- Parietal cortices, known for controlling sensory input integration.
- Brainstem, responsible for respiratory and cardiovascular function control.
According to Leila Kherandish-Gozal, one of the lead authors of the study, MD and director of pediatric clinical sleep research at the University of Chicago, though the researchers do not yet have an exact guide that can correlate loss of gray matter with specific cognitive deficits, they feel that there is strong evidence of extensive neuronal damage or loss compared to children not affected with OSA
More research needed to study effect of reduction of gray matter
David Gozal, co-author and MD, professor of pediatrics, University of Chicago clarified that though the MRI scans gave an idea of the differences in the volume of gray matter, they were inconclusive as far as answering what happens to the affected neurons at a cellular level is concerned. He further added that better scan resolutions would be needed to determine whether the brain cells had just shrunk or had been completely lost.
The researchers also mentioned that the consequences of this loss are difficult to measure. Further, the children studied for this research were too young and the link between gray matter and intelligence have so far only been studied in children at an average of 15.4 years.
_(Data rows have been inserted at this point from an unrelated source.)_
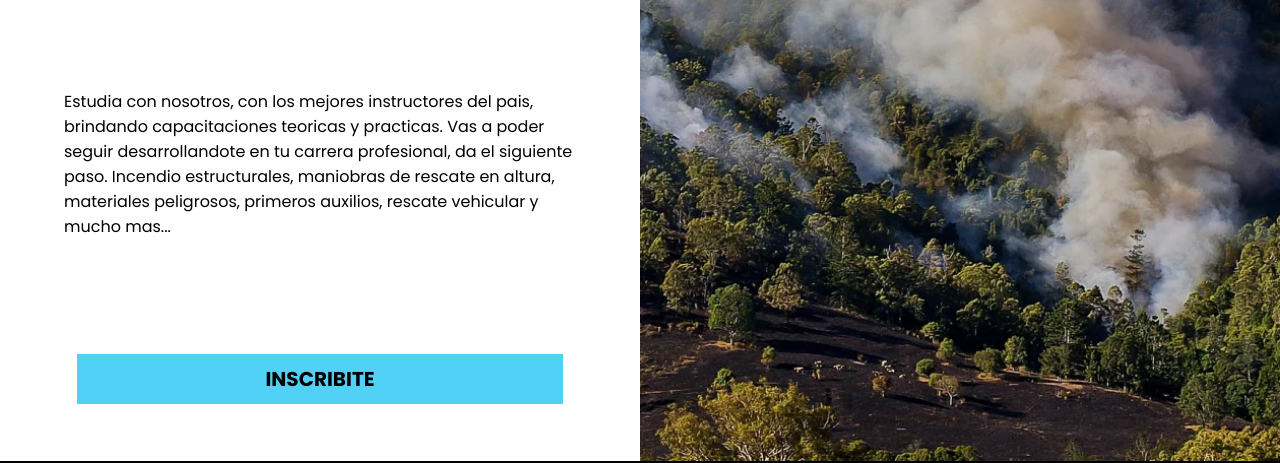
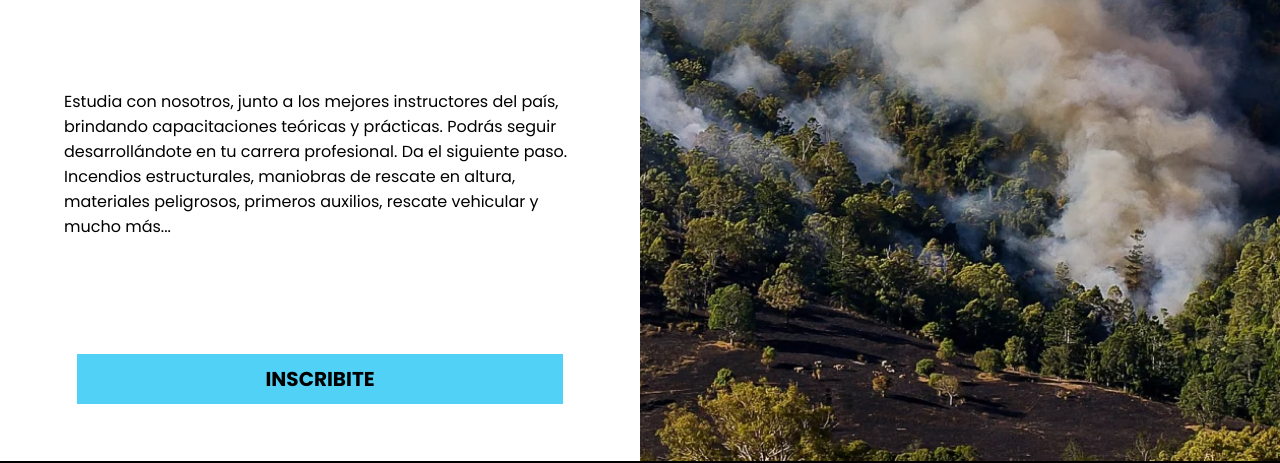
Before and after one commit to Lucianosc9927/firefighter-web, a website: page index.html in a window 1280 px wide. Shown: the part 339-802 px from the top of the page. Drawn offline with nearby package versions, Linux system fonts and the light colour scheme.

Commit message:
Se corrije las falta de ortografia de la seccion hero

```diff
--- a/index.html
+++ b/index.html
@@ -53,7 +53,7 @@
       <section class="hero">
         <div class="left">
           <h1 class="hero__titulo">Cursos y capacitaciones.</h1>
-          <p class="hero__texto">Estudia con nosotros, con los mejores instructores del pais, brindando capacitaciones teoricas y practicas. Vas a poder seguir desarrollandote en tu carrera profesional, da el siguiente paso. Incendio estructurales, maniobras de rescate en altura, materiales peligrosos, primeros auxilios, rescate vehicular y mucho mas...</p>
+          <p class="hero__texto">Estudia con nosotros, junto a los mejores instructores del país, brindando capacitaciones teóricas y prácticas. Podrás seguir desarrollándote en tu carrera profesional. Da el siguiente paso. Incendios estructurales, maniobras de rescate en altura, materiales peligrosos, primeros auxilios, rescate vehicular y mucho más...</p>
           <a href="./pages/cursos.html"><button class="hero__boton">Inscribite</button></a>
         </div>
         <!--left-->
```
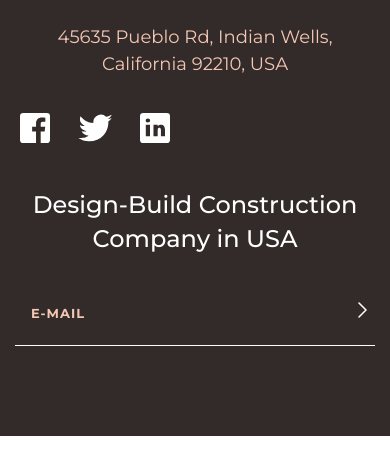
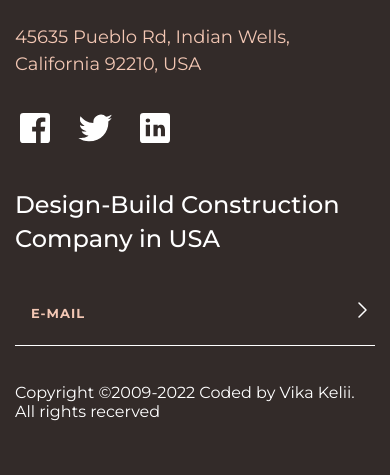
Before and after one commit to Vikkadin/Building--ompany, a plain HTML site: page index.html in a window 390 px wide. Shown: the part 6047-6522 px from the top of the page. Before the commit the page ends 6483 px from the top, so only its background shows below. Drawn offline with Linux system fonts and the light colour scheme.

Commit message:
some css, copyright

```diff
--- a/css/media.css
+++ b/css/media.css
@@ -136,6 +136,5 @@
 
   .footer {
     padding-top: 44px;
-    text-align: center;
   }
 }
--- a/css/style.css
+++ b/css/style.css
@@ -15,6 +15,10 @@ a {
 
 img {
   max-width: 100%;
+}
+
+svg:hover {
+  fill: #f3c7b4;
 }
 
 @font-face {
@@ -606,3 +610,8 @@ body {
   height: 100%;
   object-fit: cover;
 }
+
+.copyright {
+  padding-top: 38px;
+  color: var(--color-light);
+}
--- a/index.html
+++ b/index.html
@@ -368,6 +368,9 @@
               </svg>
             </button>
           </form>
+          <div class="copyright">
+            Copyright ©2009-2022 Coded by Vika Kelii. All rights recerved
+          </div>
         </div>
       </div>
     </footer>
```
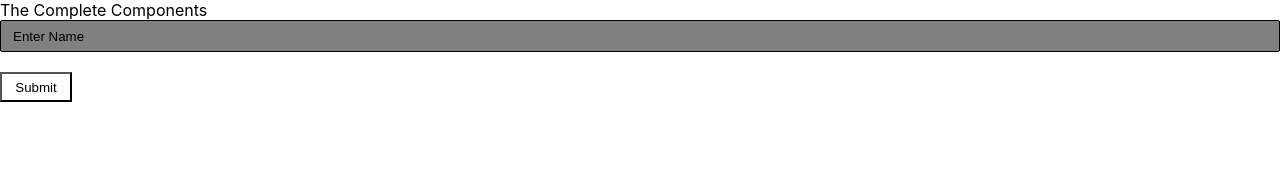
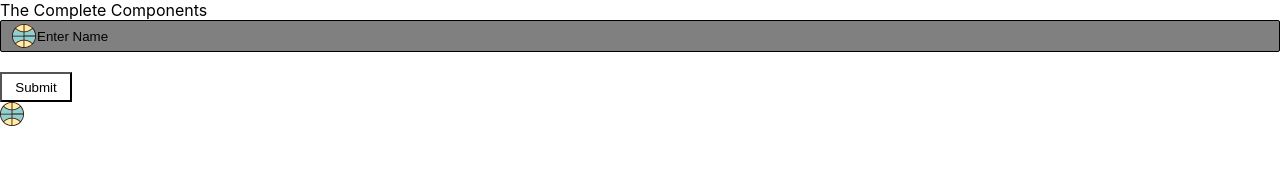
Before and after one commit to cynthia22ekm/React-TypeScript, a React (Create React App) app in the folder basics/: page / in a window 1280 px wide. Shown: the top 176 px of the page. Built offline with nearby package versions, Linux system fonts and the light colour scheme.

Commit message:
Adding Icon to App

```diff
--- a/basics/src/App.tsx
+++ b/basics/src/App.tsx
@@ -5,19 +5,22 @@ import Button from "../src/Components/Button";
 import PractiseFieldArray from "./Practise/PractiseFieldArray";
 import PractiseFieldArrayWithNoRef from "./Practise/PractiseFieldArrayWithNoRef";
 import TextInput from "./Components/TextInput";
-import { Info } from "./Components/SVG";
+import { Ball } from "./Components/SVG";
+import Icon from "./Components/Icon";
 
 function App() {
   return (
     <div>
       <div>The Complete Components</div>
       <TextInput
-        iconVectorLeft={Info}
+        iconVectorLeft={Ball}
         type={"text"}
         placeholder={"Enter Name"}
       />
       <br />
       <Button label={"Submit"} size={"small"} palette={"default"} />
+      <br />
+      <Icon vector={Ball} />
     </div>
   );
 }
```
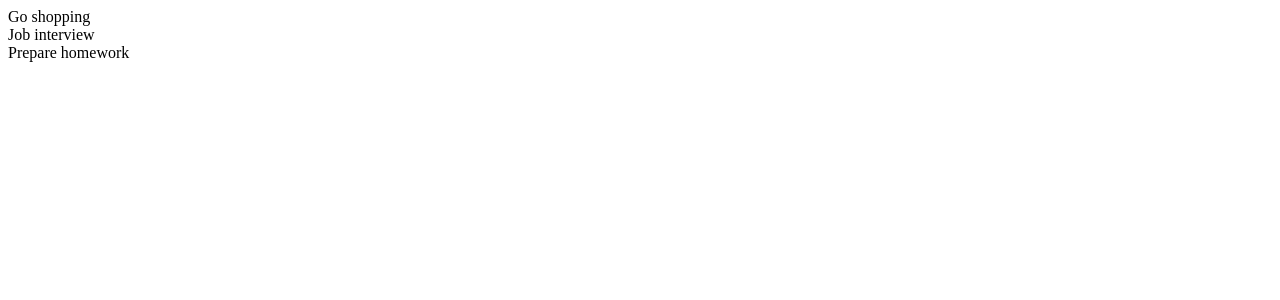
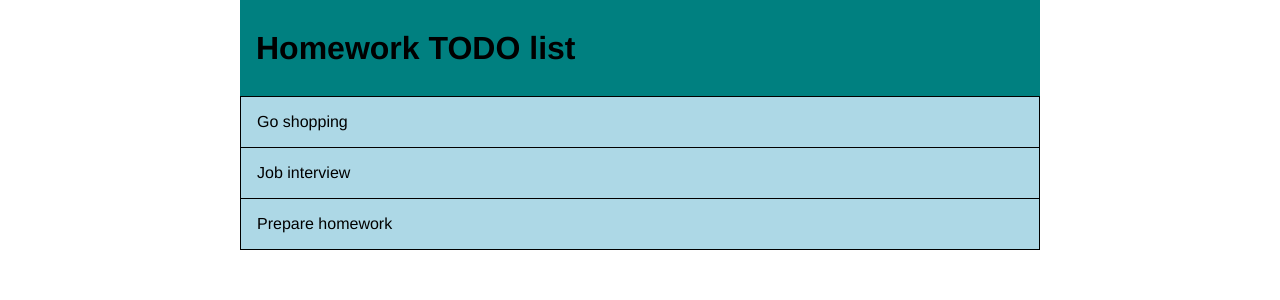
Before and after one commit to fHudek/notinoHomework, a React (Create React App) app: page / in a window 1280 px wide. Shown: the top 300 px of the page. Built offline with nearby package versions, Linux system fonts and the light colour scheme.

Commit message:
Added basic styling.

```diff
--- a/package.json
+++ b/package.json
@@ -5,7 +5,8 @@
     "dependencies": {
         "react": "^18.1.0",
         "react-dom": "^18.1.0",
-        "react-scripts": "5.0.1"
+        "react-scripts": "5.0.1",
+        "styled-components": "^5.3.5"
     },
     "devDependencies": {
         "@testing-library/jest-dom": "^5.14.1",
@@ -15,6 +16,7 @@
         "@types/node": "^16.7.13",
         "@types/react": "^18.0.0",
         "@types/react-dom": "^18.0.0",
+        "@types/styled-components": "^5.1.25",
         "typescript": "^4.4.2"
     },
     "scripts": {
--- a/src/App.tsx
+++ b/src/App.tsx
@@ -1,8 +1,22 @@
 import React from 'react';
+import { ThemeProvider } from 'styled-components';
+import { GlobalStyle } from './GlobalStyle';
 import { TodosPage } from './pages/TodosPage';
 
+const theme = {
+    backgroundDark: 'teal',
+    backgroundLight: '#ADD8E6',
+    backgroundLightHover: 'lightgrey',
+    border: 'black',
+};
+
 function App() {
-    return <TodosPage />;
+    return (
+        <ThemeProvider theme={theme}>
+            <GlobalStyle />
+            <TodosPage />
+        </ThemeProvider>
+    );
 }
 
 export default App;
--- /dev/null
+++ b/src/GlobalStyle.ts
@@ -0,0 +1,8 @@
+import { createGlobalStyle } from 'styled-components';
+
+export const GlobalStyle = createGlobalStyle`
+  body {
+    font-family: Open-Sans, Helvetica, Sans-Serif;
+    margin: 0;
+  }
+`;
--- /dev/null
+++ b/src/components/PageContainer.tsx
@@ -0,0 +1,26 @@
+import { ReactNode } from 'react';
+import styled from 'styled-components';
+
+const Page = styled.div`
+    width: 100%;
+    display: flex;
+    justify-content: center;
+    align-items: center;
+`;
+
+const Container = styled.div`
+    width: 50rem;
+    min-width: 20rem;
+`;
+
+type Props = {
+    children: ReactNode;
+};
+
+export const PageContainer = ({ children }: Props) => {
+    return (
+        <Page>
+            <Container>{children}</Container>
+        </Page>
+    );
+};
--- a/src/components/Todo.tsx
+++ b/src/components/Todo.tsx
@@ -1,15 +1,33 @@
 import React from 'react';
+import styled from 'styled-components';
+import { Todo as TodoType } from '../type/todo';
 
-export class Todo extends React.PureComponent<any> {
+const TodoWrapper = styled.div`
+    padding: 1rem;
+    background-color: ${({ theme }) => theme.backgroundLight};
+    border: 1px solid ${({ theme }) => theme.border};
+    border-bottom: 0;
+    &:hover {
+        background-color: ${({ theme }) => theme.backgroundLightHover};
+    }
+    :last-child {
+        border-bottom: 1px solid ${({ theme }) => theme.border};
+    }
+`;
+
+type Props = {
+    todo: TodoType;
+};
+export class Todo extends React.PureComponent<Props> {
     handleOnClick() {
         window.location.href = '/detail';
     }
 
     render() {
         return (
-            <div>
+            <TodoWrapper>
                 <div onClick={this.handleOnClick}>{this.props.todo.title}</div>
-            </div>
+            </TodoWrapper>
         );
     }
 }
--- a/src/pages/TodosPage.tsx
+++ b/src/pages/TodosPage.tsx
@@ -1,6 +1,17 @@
 import React, { useEffect, useState } from 'react';
+import styled from 'styled-components';
+import { PageContainer } from '../components/PageContainer';
 import { Todo } from '../components/Todo';
 import { Todo as TodoType } from '../type/todo';
+
+const Title = styled.h1`
+    background-color: ${({ theme }) => theme.backgroundDark};
+    padding: 1rem;
+    margin: 0;
+    height: 4rem;
+    display: flex;
+    align-items: center;
+`;
 
 // rework this into regular api call, feel free to use any open api
 const getTodos = (): Promise<TodoType[]> =>
@@ -34,10 +45,11 @@ export const TodosPage = () => {
     }, []);
 
     return (
-        <div>
+        <PageContainer>
+            <Title>Homework TODO list</Title>
             {todos.map((todo) => (
                 <Todo key={todo.id} todo={todo} />
             ))}
-        </div>
+        </PageContainer>
     );
 };
```
Also changed, not shown: 1 other file (tests, documents, lock files or other folders).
The authors said that the exact nature of this phenomena and whether it can be reversed is yet to be explored. However, since gray matter reduction can impact brain function and so cognitive development, therefore, more in-depth research is needed.
Help is available
Sleep apnea can be a debilitating illness to live with, it is, therefore, necessary to seek help early so that the condition can be detected and dealt with immediately.
Sovereign Health is one of the finest mental health centers in California and offers a wide variety of treatment options, as well as a holistic environment for patients with mental health disorders to make a speedy recovery.
If you or your loved one is suffering from such a condition, call our 24/7 helpline number 866-973-7164 for further assistance. You can also chat online with our medical experts for more information on mental health facilities in California.